There have been no secrets about the government's ambition to shake up how it does business.
And there has never been any mystery about the desire of the prime minister's top adviser, Dominic Cummings to change Whitehall. What might perhaps have been rather abstract and hypothetical is becoming real.
Because it doesn't just matter who the politicians are that set the direction of the government. It's not just important who their unelected advisers are, who suggest, cajole and promote their ideas.
But the officials who are charged with carrying out their agendas are crucial, too.
While politicians and governments come and go, the civil service is a constant, impartial organisation that is there to make elected administrations' plans happen, but there to provide advice and stability, too.
The departure of Sir Mark Sedwill matters therefore - the cabinet secretary is the boss of thousands and thousands of civil service employees, and holds the ultimate responsibility for making the government machine work. And he is the third senior official to have called it quits on Boris Johnson's government.
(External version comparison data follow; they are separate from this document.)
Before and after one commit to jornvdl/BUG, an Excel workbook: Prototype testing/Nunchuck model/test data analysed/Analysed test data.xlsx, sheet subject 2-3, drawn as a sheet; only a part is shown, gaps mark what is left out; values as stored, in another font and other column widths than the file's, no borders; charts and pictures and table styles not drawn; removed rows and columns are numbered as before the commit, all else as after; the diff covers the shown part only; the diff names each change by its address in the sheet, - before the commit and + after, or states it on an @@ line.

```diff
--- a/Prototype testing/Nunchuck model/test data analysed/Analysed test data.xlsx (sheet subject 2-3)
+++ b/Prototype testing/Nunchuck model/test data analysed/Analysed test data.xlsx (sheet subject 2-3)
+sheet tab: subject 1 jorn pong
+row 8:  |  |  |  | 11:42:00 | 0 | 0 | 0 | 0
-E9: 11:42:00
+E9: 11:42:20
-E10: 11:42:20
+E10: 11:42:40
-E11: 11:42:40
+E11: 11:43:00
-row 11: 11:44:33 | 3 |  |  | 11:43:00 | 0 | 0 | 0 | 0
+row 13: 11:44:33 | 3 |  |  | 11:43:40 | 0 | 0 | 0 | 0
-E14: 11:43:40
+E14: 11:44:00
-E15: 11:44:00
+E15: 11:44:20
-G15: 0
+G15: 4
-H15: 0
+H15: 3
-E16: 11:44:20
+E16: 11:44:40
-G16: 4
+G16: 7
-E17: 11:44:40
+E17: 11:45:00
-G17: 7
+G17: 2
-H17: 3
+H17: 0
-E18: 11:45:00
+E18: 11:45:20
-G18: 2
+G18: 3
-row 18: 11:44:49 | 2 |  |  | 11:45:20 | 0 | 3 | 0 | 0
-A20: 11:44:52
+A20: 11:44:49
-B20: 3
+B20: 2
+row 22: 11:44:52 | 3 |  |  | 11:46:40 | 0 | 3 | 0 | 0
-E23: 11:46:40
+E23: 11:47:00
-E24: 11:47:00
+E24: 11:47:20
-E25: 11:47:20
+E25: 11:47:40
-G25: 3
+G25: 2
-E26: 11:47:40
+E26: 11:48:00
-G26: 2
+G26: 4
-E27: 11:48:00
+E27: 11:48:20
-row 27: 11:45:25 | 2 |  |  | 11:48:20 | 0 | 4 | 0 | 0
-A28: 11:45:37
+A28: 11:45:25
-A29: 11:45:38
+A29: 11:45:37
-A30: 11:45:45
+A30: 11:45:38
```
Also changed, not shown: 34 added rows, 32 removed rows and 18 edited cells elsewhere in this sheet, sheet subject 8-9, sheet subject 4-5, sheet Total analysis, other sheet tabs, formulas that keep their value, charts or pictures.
The former permanent secretary of the Home Office Sir Philip Rutnam left in explosive fashion, giving us an unprecedented statement on a rainy Saturday morning in February.
The top official at the Foreign Office, Sir Simon McDonald, announced his exit at the request of the prime minister only a couple of weeks ago. And now, after some weeks of gossip and speculation, the top official in the civil service has joined the departing ranks.
That leaves only one senior official, the permanent secretary at the Treasury, Sir Tom Scholar, a stable presence out of the government's mandarins.
Sir Mark was trusted by Theresa May. Some Westminster observers were surprised initially therefore when he stayed on in his role when Boris Johnson took over.
There were some eyebrows raised too, when he kept his dual role as national security adviser and boss of the civil service.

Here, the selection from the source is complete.